The Permedia Research Group and Bacchus have been working closely to couple Permedia’s high resolution 4D modeling software with the science base from Bacchus II. The product is a 3D fluid property prediction tool that effectively integrates the dynamics of active oil charging with biological degradation of oil in reservoirs across individual accumulations or for whole basins. This substantial technical challenge has been met and the new MPath tool (“BaccPath”) can effectively predict API gravity and viscosity for accumulations through time and space. A 1D interrogation tool (“Gnawd”) allows users to develop detailed models of individual reservoir segments and estimate vertical compositional gradients related to biodegradation. With the world’s oil supply increasingly moving towards heavy oil supply and with biodegradation risk a key component of most active oil exploration areas of the world today, the new Permedia-Bacchus tool effectively brings the dominant processes acting on most of the world’s oil to the modeling armory of today’s basin modeling community. We describe the approach and conclude that direct determination of oil charge rate to prospects remains the major outstanding challenge of basin modeling in that this is the key parameter controlling not just level of degradation and fluid properties, but prospectivity in general. We discuss solutions to direct charge rate determination in basin models.

1. Head, I.M., Jones, D.M. and Larter, S.R.(2003) Biological activity in the deep subsurface and the origin of heavy oil. Nature, 426, 344-352.
2. Adams, J., C. Riediger, M. Fowler, and S. Larter, 2006, Thermal controls on biodegradation around the Peace River tar sands: Paleo-pasteurization to the west: Journal Of Geochemical Exploration, v. 89, p. 1-4.
3. Larter, S., H. Huang, J. Adams, B. Bennett, O. Jokanola, T. Oldenburg, M. Jones, I. Head, C. Riediger, and M. Fowler, 2006, The controls on the composition of biodegraded oils in the deep subsurface: Part II - Geological controls on subsurface biodegradation fluxes and constraints on reservoir-fluid property prediction: AAPG Bulletin, v. 90, p. 921-938.

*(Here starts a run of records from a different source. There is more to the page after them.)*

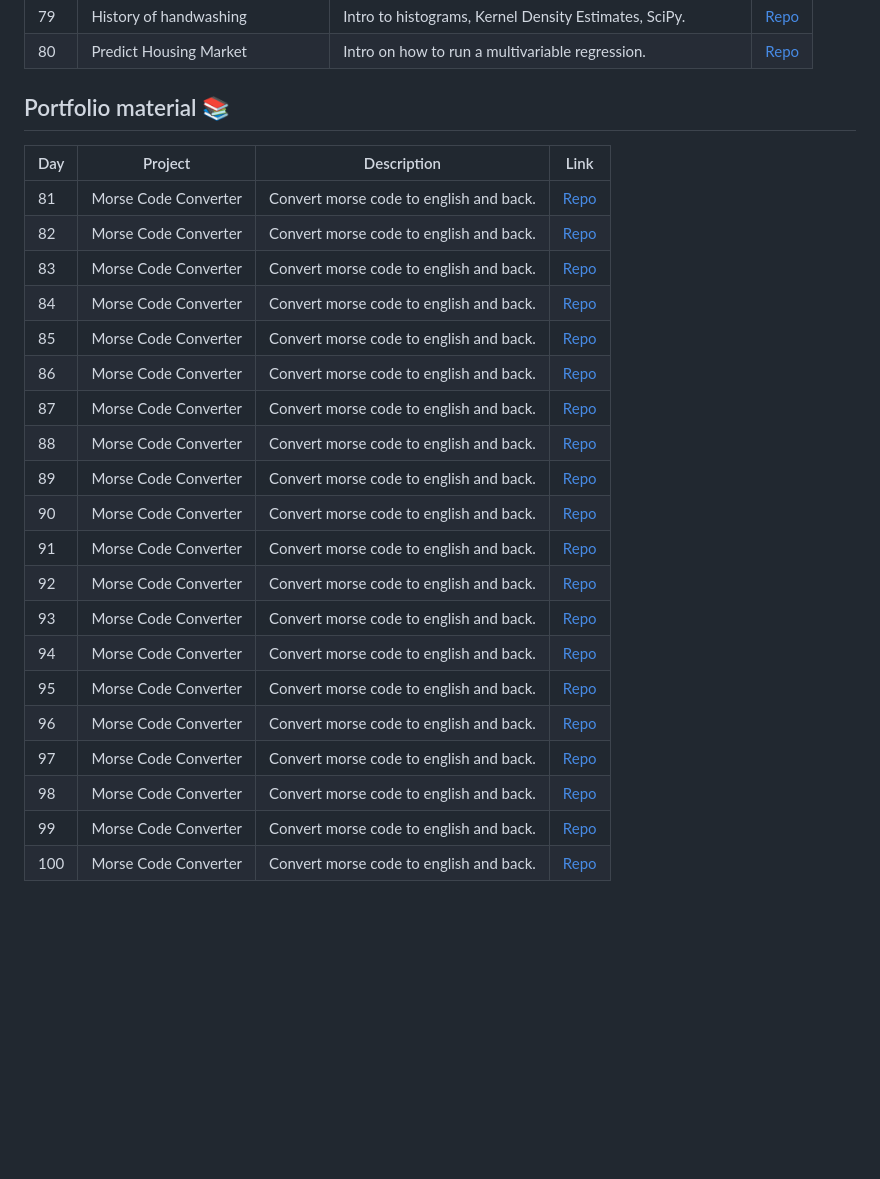
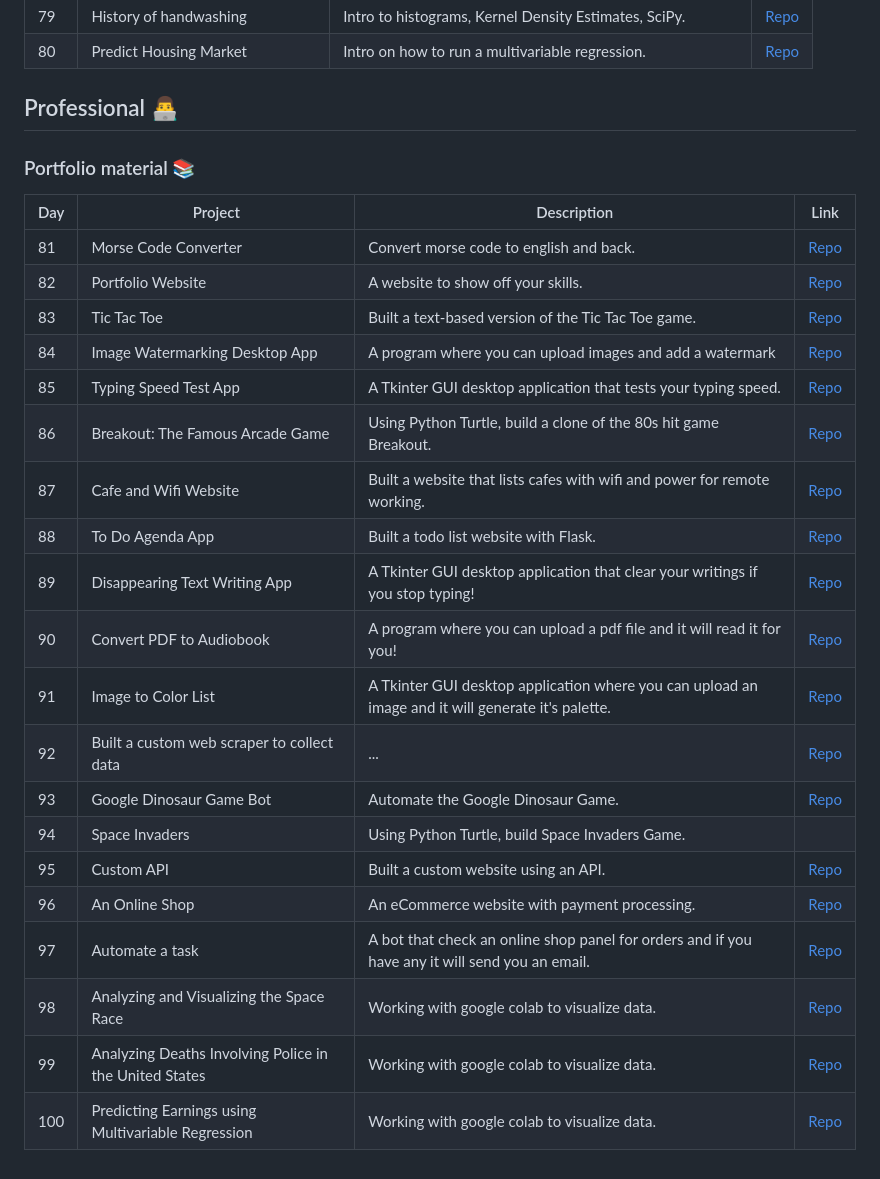
Before and after one commit to Adrian-Kohan/Python-100-Days-of-Code, a Markdown page: README.md, the part around the change printed below. GitHub-like rendering; blank space fills up the shorter version.

```diff
--- a/README.md
+++ b/README.md
@@ -138,27 +138,27 @@ The course link: [100 Days of Code: The Complete Python Pro Bootcamp](https://ww
 | 79  | History of handwashing          | Intro to histograms, Kernel Density Estimates, SciPy.       | [Repo]()    |
 | 80  | Predict Housing Market          | Intro on how to run a multivariable regression.             | [Repo]()    |
 
-
-## Portfolio material 📚
+## Professional 👨‍💻
+### Portfolio material 📚
 | Day | Project              | Description                             | Link                                                                                                 |
 |-----|----------------------|-----------------------------------------|------------------------------------------------------------------------------------------------------|
 | 81  | Morse Code Converter | Convert morse code to english and back. | [Repo]() |
-| 82  | Morse Code Converter | Convert morse code to english and back. | [Repo]() |
-| 83  | Morse Code Converter | Convert morse code to english and back. | [Repo]() |
-| 84  | Morse Code Converter | Convert morse code to english and back. | [Repo]() |
-| 85  | Morse Code Converter | Convert morse code to english and back. | [Repo]() |
-| 86  | Morse Code Converter | Convert morse code to english and back. | [Repo]() |
-| 87  | Morse Code Converter | Convert morse code to english and back. | [Repo]() |
-| 88  | Morse Code Converter | Convert morse code to english and back. | [Repo]() |
-| 89  | Morse Code Converter | Convert morse code to english and back. | [Repo]() |
-| 90  | Morse Code Converter | Convert morse code to english and back. | [Repo]() |
-| 91  | Morse Code Converter | Convert morse code to english and back. | [Repo]() |
-| 92  | Morse Code Converter | Convert morse code to english and back. | [Repo]() |
-| 93  | Morse Code Converter | Convert morse code to english and back. | [Repo]() |
-| 94  | Morse Code Converter | Convert morse code to english and back. | [Repo]() |
-| 95  | Morse Code Converter | Convert morse code to english and back. | [Repo]() |
-| 96  | Morse Code Converter | Convert morse code to english and back. | [Repo]() |
-| 97  | Morse Code Converter | Convert morse code to english and back. | [Repo]() |
-| 98  | Morse Code Converter | Convert morse code to english and back. | [Repo]() |
-| 99  | Morse Code Converter | Convert morse code to english and back. | [Repo]() |
-| 100  | Morse Code Converter | Convert morse code to english and back. | [Repo]() |
+| 82  | Portfolio Website | A website to show off your skills. | [Repo]() |
+| 83  | Tic Tac Toe | Built a text-based version of the Tic Tac Toe game. | [Repo]() |
+| 84  | Image Watermarking Desktop App | A program where you can upload images and add a watermark | [Repo]() |
+| 85  | Typing Speed Test App | A Tkinter GUI desktop application that tests your typing speed. | [Repo]() |
+| 86  | Breakout: The Famous Arcade Game | Using Python Turtle, build a clone of the 80s hit game Breakout. | [Repo]() |
+| 87  | Cafe and Wifi Website | Built a website that lists cafes with wifi and power for remote working. | [Repo]() |
+| 88  | To Do Agenda App | Built a todo list website with Flask. | [Repo]() |
+| 89  | Disappearing Text Writing App | A Tkinter GUI desktop application that clear your writings if you stop typing! | [Repo]() |
+| 90  | Convert PDF to Audiobook | A program where you can upload a pdf file and it will read it for you! | [Repo]() |
+| 91  | Image to Color List | A Tkinter GUI desktop application where you can upload an image and it will generate it's palette.  | [Repo]() |
+| 92  | Built a custom web scraper to collect data | ... | [Repo]() |
+| 93  | Google Dinosaur Game Bot | Automate the Google Dinosaur Game. | [Repo]() |
+| 94  | Space Invaders |  Using Python Turtle, build Space Invaders Game.
+| 95  | Custom API | Built a custom website using an API. | [Repo]() |
+| 96  | An Online Shop | An eCommerce website with payment processing. | [Repo]() |
+| 97  | Automate a task | A bot that check an online shop panel for orders and if you have any it will send you an email. | [Repo]() |
+| 98  | Analyzing and Visualizing the Space Race | Working with google colab to visualize data. | [Repo]() |
+| 99  | Analyzing Deaths Involving Police in the United States | Working with google colab to visualize data. | [Repo]() |
+| 100  | Predicting Earnings using Multivariable Regression | Working with google colab to visualize data. | [Repo]() |
```
Also changed, not shown: other parts of README.md (+7 -7 lines).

AAPG Search and Discover Article #90066©2007 AAPG Hedberg Conference, The Hague, The Netherlands


AAPG Search and Discover Article #90066©2007 AAPG Hedberg Conference, The Hague, The Netherlands